The above image is circulating via email accompanied by the following message:
“A scene you will probably never get to see, so take a moment and enjoy God at work at the North Pole. This is the sunset at the North Pole with the moon at its closest point. And, you also see the sun below the moon. An amazing photo and not one easily duplicated. You may want to pass it on to others.
“The Chinese have a saying that goes something like this:
“ ‘When someone shares with you something of value, you have an obligation to share it with others!’ ”
First of all, allow me to assure you that you have no obligation to pass this along to anybody! It’s not what it purports to be. And why do we always attribute sayings to the Chinese? I recently kvetched to some colleagues about the “picture is worth a thousand words” saying being so described, when in fact, it’s due to Fred Barnard, an American advertising manager in the 1920s. Anyway, anyway, anyway,…
This picture is not from the North Pole; it’s computer generated. How can I tell? (Aside from the tell-tale fakeness of the image?) First, the sun and moon are basically the same size as observed from Earth, so you would never see a giant moon like the one above. Also, because of Earth’s tilt, a crescent moon can never appear directly above a setting sun at the North Pole.
This isn’t “God at work”! This is Bryce 3D!

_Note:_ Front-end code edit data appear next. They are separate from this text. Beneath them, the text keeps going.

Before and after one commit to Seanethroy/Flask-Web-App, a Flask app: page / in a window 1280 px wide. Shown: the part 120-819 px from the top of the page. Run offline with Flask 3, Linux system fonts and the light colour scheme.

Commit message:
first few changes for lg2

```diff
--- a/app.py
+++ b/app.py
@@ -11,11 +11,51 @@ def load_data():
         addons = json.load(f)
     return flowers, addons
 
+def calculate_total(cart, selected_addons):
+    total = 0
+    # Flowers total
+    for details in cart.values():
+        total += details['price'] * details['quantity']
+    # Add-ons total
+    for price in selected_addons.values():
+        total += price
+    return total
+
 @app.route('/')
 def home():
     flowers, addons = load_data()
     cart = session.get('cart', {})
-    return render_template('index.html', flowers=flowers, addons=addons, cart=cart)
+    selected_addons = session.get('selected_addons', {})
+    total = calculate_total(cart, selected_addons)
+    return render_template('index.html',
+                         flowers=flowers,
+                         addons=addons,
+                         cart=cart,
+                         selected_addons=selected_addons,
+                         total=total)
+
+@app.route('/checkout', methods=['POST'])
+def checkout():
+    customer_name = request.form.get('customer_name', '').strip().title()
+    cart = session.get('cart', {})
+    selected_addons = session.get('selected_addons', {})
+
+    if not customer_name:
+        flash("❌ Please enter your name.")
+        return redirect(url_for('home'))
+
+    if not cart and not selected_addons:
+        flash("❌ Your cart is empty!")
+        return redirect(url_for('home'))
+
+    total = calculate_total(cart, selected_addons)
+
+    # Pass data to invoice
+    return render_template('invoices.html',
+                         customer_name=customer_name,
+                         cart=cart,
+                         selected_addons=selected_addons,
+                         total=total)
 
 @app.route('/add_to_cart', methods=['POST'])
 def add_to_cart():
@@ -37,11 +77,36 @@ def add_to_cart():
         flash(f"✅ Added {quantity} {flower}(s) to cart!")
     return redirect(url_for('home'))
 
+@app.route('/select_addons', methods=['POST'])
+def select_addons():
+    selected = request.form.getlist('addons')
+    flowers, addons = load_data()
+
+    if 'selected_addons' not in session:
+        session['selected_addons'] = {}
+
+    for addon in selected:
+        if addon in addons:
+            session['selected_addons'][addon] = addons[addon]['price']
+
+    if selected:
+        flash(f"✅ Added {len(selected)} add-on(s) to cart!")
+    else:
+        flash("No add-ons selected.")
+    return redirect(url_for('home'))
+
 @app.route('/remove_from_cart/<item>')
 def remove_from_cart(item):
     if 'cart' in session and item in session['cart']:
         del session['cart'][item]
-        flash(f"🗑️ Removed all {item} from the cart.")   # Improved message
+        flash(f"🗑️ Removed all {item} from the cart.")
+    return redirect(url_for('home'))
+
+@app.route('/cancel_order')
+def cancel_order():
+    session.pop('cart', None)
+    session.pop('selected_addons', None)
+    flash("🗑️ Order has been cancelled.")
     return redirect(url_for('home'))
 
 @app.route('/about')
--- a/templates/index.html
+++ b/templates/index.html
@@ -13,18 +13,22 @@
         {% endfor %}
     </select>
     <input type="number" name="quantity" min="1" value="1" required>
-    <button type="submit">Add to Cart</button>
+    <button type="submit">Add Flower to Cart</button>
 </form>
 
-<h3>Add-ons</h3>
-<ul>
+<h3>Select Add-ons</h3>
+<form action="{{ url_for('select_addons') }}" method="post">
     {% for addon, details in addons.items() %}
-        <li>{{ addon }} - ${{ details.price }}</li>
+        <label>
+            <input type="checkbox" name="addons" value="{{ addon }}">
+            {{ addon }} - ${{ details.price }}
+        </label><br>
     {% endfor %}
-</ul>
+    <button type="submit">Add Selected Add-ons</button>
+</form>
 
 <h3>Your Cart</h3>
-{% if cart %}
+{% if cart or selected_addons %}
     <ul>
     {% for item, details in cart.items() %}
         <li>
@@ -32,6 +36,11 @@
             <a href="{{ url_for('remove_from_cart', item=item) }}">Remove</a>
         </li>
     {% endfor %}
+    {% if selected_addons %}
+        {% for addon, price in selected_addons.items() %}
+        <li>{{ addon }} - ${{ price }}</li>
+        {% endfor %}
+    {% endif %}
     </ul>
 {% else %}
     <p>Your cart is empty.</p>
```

I keep starting to write annoyed and disparaging things, but perhaps I should just go to bed. Just, please, don’t forward this image to anybody. Ever.